When people can’t drink coffee, they go to amazing lengths to find something &...
The release of a new study about coffee and diabetes has raised questions again about whether decaffeinated coffee is a healther choice for coffee lovers than regular coffee. A number of earlier studies on coffee and diabetes have shown that people who drink four or more cups of coffee a day reduce their risk of developing type 2 diabetes by 50 percent or more. The new study, published in the Dec 2011 issue of “Journal of Agricultural and Food Chemistry”, found that three compounds found in coffee may be the agents of that risk reduction.
Kun Huang of Huazhong University of Science and Technology led a team of researchers who examined the effect of several compounds in coffee on the toxic build up of hIAPP (human islet amyloid polypeptide), a protein chain that has been implicated in the development of type 2 diabetes. They found that three of those substances — caffeine, caffeic acid and chlorogenic acid — appear to block the build up of hIAPP. More importantly, they found that the two acids have a significantly stronger effect against the toxic buildup than the caffeine.

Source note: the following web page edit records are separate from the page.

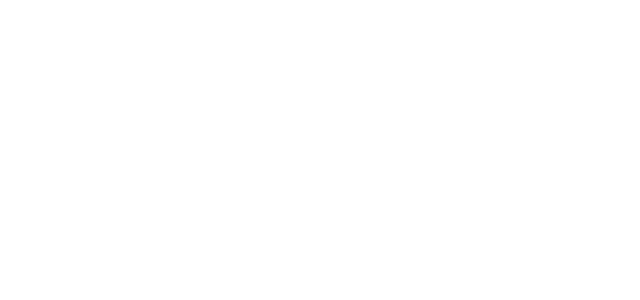
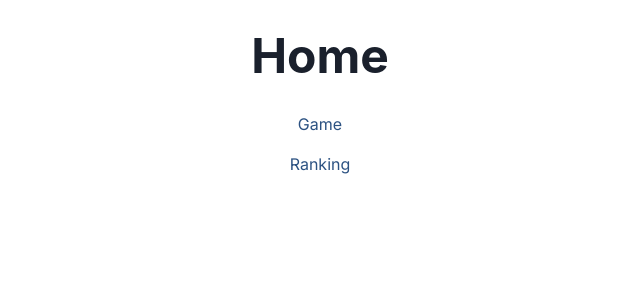
Before and after one commit to rtelenta/learning-team-react, a React (Create React App) app: page / in a window 1280 px wide. Shown: the top 300 px of the page, without its empty margins (320-960 px from the left). Built offline with nearby package versions, Linux system fonts and the light colour scheme.

Commit message:
feat(routes): add home, game and ranking routes

```diff
--- a/package.json
+++ b/package.json
@@ -18,6 +18,7 @@
     "react": "^17.0.1",
     "react-dom": "^17.0.1",
     "react-query": "^3.5.11",
+    "react-router-dom": "^5.2.0",
     "react-scripts": "4.0.1",
     "typescript": "^4.0.3",
     "web-vitals": "^0.2.4"
@@ -45,5 +46,8 @@
       "last 1 firefox version",
       "last 1 safari version"
     ]
+  },
+  "devDependencies": {
+    "@types/react-router-dom": "^5.1.7"
   }
 }
--- a/src/App.tsx
+++ /dev/null
@@ -1,5 +0,0 @@
-function App() {
-  return <div />;
-}
-
-export default App;
--- /dev/null
+++ b/src/components/Layout.tsx
@@ -0,0 +1,11 @@
+import { Box } from "@chakra-ui/react";
+
+const Layout: React.FC = ({ children }) => {
+  return (
+    <Box mx="auto" maxW="6xl">
+      {children}
+    </Box>
+  );
+};
+
+export default Layout;
--- /dev/null
+++ b/src/features/Game/index.tsx
@@ -0,0 +1,25 @@
+import { Link as RouterLink } from "react-router-dom";
+import { Heading, Link, VStack } from "@chakra-ui/react";
+import { routes } from "routes/routing";
+import Layout from "components/Layout";
+
+const Game: React.FC = () => {
+  return (
+    <Layout>
+      <Heading as="h1" size="2xl" textAlign="center" my={8}>
+        Game
+      </Heading>
+
+      <VStack spacing={4}>
+        <Link as={RouterLink} to={routes.home} color="blue.700">
+          Home
+        </Link>
+        <Link as={RouterLink} to={routes.ranking} color="blue.700">
+          Ranking
+        </Link>
+      </VStack>
+    </Layout>
+  );
+};
+
+export default Game;
--- /dev/null
+++ b/src/features/Home/index.tsx
@@ -0,0 +1,25 @@
+import { Link as RouterLink } from "react-router-dom";
+import { Heading, Link, VStack } from "@chakra-ui/react";
+import { routes } from "routes/routing";
+import Layout from "components/Layout";
+
+const Home: React.FC = () => {
+  return (
+    <Layout>
+      <Heading as="h1" size="2xl" textAlign="center" my={8}>
+        Home
+      </Heading>
+
+      <VStack spacing={4}>
+        <Link as={RouterLink} to={routes.game} color="blue.700">
+          Game
+        </Link>
+        <Link as={RouterLink} to={routes.ranking} color="blue.700">
+          Ranking
+        </Link>
+      </VStack>
+    </Layout>
+  );
+};
+
+export default Home;
--- /dev/null
+++ b/src/features/Ranking/index.tsx
@@ -0,0 +1,25 @@
+import { Link as RouterLink } from "react-router-dom";
+import { Heading, Link, VStack } from "@chakra-ui/react";
+import { routes } from "routes/routing";
+import Layout from "components/Layout";
+
+const Ranking: React.FC = () => {
+  return (
+    <Layout>
+      <Heading as="h1" size="2xl" textAlign="center" my={8}>
+        Ranking
+      </Heading>
+
+      <VStack spacing={4}>
+        <Link as={RouterLink} to={routes.home} color="blue.700">
+          Home
+        </Link>
+        <Link as={RouterLink} to={routes.game} color="blue.700">
+          Game
+        </Link>
+      </VStack>
+    </Layout>
+  );
+};
+
+export default Ranking;
--- a/src/index.tsx
+++ b/src/index.tsx
@@ -1,13 +1,13 @@
 import React from "react";
 import ReactDOM from "react-dom";
-import App from "./App";
 import reportWebVitals from "./reportWebVitals";
+import RootApp from "./routes";
 import AppProvider from "./state";
 
 ReactDOM.render(
   <React.StrictMode>
     <AppProvider>
-      <App />
+      <RootApp />
     </AppProvider>
   </React.StrictMode>,
   document.getElementById("root")
--- /dev/null
+++ b/src/routes/index.tsx
@@ -0,0 +1,20 @@
+import Home from "features/Home";
+import Ranking from "features/Ranking";
+import React from "react";
+import { BrowserRouter as Router, Route, Switch } from "react-router-dom";
+import Game from "../features/Game";
+import { routes } from "./routing";
+
+const RootApp: React.FC = () => {
+  return (
+    <Router>
+      <Switch>
+        <Route path={routes.home} component={Home} exact />
+        <Route path={routes.game} component={Game} exact />
+        <Route path={routes.ranking} component={Ranking} exact />
+      </Switch>
+    </Router>
+  );
+};
+
+export default RootApp;
--- /dev/null
+++ b/src/routes/routing.ts
@@ -0,0 +1,5 @@
+export const routes = {
+  home: "/",
+  game: "/game",
+  ranking: "/ranking",
+};
--- a/tsconfig.json
+++ b/tsconfig.json
@@ -18,7 +18,8 @@
     "resolveJsonModule": true,
     "isolatedModules": true,
     "noEmit": true,
-    "jsx": "react-jsx"
+    "jsx": "react-jsx",
+    "baseUrl": "src"
   },
   "include": [
     "src"
```
Also changed, not shown: 1 other file (tests, documents, lock files or other folders).
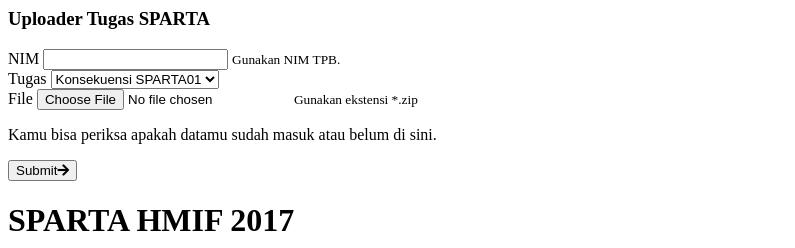
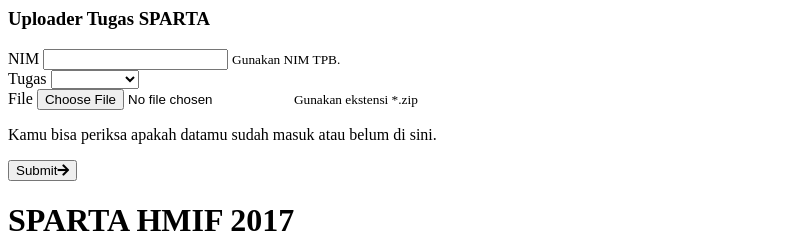
Before and after one commit to spartahmif/upload-tugas, a plain HTML site: page index.html in a window 1280 px wide. Shown: the part 552-800 px from the top of the page, without its empty margins (0-795 px from the left). Drawn offline with nearby package versions, Linux system fonts and the light colour scheme; no server answers.

Commit message:
delete konsekuensi

```diff
--- a/index.html
+++ b/index.html
@@ -29,7 +29,7 @@
           <div class = "input">
             <label>Tugas</label>
             <select name="name" id="name">
-              <option value="TUGAS_KONSEKUENSI_SPARTA01">Konsekuensi SPARTA01</option>
+              <option disabled value="_">Pilih Tugas</option>
             </select>
           </div>
           <div class="input">
```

The team speculates that this inhibitory effect on the buildup of hIAPP may be the reason that coffee has a beneficial effect on preventing diabetes. If that’s the case, their research may provide a starting point for new, more effective treatments for type 2 diabetes and pre-diabetes.
When asked about the effects of decaffeinated coffee, Huang states that he believes decaf coffee may be even more beneficial than regular coffee because the concentration of caffeic acid and chlorogenic acid is higher than it is in regular coffee, while the level of caffeine, which has uncomfortable side effects for many people, is greatly reduced.

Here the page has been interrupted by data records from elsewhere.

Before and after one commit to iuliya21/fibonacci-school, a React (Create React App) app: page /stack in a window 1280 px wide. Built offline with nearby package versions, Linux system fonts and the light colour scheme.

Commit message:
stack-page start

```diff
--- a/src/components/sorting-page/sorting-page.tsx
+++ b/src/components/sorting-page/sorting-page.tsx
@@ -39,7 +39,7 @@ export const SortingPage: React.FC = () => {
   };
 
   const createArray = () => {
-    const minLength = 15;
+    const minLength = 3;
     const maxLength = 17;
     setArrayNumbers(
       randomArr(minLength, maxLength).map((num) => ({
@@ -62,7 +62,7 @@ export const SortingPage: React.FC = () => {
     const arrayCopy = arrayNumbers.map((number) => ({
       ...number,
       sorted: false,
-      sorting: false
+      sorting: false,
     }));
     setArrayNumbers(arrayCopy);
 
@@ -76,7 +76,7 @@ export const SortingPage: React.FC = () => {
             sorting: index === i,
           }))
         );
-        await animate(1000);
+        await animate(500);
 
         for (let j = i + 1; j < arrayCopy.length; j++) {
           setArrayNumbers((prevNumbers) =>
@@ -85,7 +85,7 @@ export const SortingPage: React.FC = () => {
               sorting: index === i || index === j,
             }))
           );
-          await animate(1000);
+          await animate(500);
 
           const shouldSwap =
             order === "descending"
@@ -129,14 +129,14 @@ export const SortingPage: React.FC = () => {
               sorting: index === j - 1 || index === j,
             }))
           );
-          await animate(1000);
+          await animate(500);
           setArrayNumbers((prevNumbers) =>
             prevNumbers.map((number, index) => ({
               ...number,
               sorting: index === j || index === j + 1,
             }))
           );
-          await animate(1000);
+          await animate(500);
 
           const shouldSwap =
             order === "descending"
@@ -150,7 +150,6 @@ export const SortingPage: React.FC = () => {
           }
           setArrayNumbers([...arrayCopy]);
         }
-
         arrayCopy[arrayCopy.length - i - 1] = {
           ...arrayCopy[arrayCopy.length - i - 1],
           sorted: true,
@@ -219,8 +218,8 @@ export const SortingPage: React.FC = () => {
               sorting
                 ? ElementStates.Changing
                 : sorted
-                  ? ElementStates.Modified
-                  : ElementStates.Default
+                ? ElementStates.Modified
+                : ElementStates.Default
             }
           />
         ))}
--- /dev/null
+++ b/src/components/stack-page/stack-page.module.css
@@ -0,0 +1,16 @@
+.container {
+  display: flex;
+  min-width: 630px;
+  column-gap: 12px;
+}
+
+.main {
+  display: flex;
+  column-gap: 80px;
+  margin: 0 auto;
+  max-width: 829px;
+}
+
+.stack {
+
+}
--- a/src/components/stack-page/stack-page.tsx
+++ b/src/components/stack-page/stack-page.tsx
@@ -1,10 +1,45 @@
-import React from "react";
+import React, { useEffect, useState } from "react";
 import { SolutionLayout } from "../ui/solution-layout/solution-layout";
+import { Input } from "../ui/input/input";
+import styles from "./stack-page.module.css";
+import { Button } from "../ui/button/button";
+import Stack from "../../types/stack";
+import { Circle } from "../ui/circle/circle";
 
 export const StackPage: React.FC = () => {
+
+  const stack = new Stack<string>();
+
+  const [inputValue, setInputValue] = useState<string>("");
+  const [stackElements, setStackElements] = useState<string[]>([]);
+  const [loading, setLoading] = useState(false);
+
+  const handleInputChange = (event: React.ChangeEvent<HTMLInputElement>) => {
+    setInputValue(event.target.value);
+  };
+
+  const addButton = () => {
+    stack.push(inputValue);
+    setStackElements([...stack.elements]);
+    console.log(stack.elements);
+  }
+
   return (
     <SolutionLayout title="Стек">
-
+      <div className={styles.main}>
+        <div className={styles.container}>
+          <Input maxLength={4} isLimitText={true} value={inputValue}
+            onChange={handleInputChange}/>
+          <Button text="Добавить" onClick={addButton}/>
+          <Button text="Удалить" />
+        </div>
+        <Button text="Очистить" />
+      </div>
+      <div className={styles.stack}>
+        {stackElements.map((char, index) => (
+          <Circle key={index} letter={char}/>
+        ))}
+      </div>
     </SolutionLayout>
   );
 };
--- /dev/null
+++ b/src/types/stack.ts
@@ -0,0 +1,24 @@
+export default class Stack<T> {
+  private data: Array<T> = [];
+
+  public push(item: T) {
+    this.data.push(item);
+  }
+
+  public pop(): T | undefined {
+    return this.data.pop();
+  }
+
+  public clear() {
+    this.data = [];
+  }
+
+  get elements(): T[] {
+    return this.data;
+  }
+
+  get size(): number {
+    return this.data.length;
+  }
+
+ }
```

Huang’s team did not use actual coffee in their experiments, though. They used the concentrated extracts from coffee on human cells in petri dishes, and the concentrations of coffee compounds used by the Chinese researchers are much higher than you’d get in a cup of coffee. The results in the study are suggestive, but they are just a starting point for further research using animals and humans — and maybe, real coffee! — to further understand the link between coffee and diabetes.
Many medical professionals recommend decaffeinated coffee for diabetics because caffeine is known to impair glucose metabolism. A 2004 study carried out at Duke University found that when subjects with diabetes took 250 mg of caffeine — a little more than the average amount in a cup of coffee — with their meals, they had higher blood glucose spikes after eating, and blood sugar readings an average of 8 percent higher. This suggests that diabetics who are attempting to control their blood sugar levels should avoid caffeinated beverages, including coffee.
However, a 2010 study published in “Diabetes Care” found that decaffeinated coffee also has an acute effect on glucose metabolism. The researchers found that young men who drank decaffeinated coffee before an oral glucose tolerance test showed significantly higher levels of glucose at every point during the test than those who drank a placebo, and lower levels than those who drank regular, caffeinated coffee.
The conflicting results and advice can be confusing, but most medical professionals agree on one point. Like just about anything else, the key to enjoying coffee is moderation. Keep your coffee consumption within reasonable limits, and follow the advice given you by your own doctor or medical professional.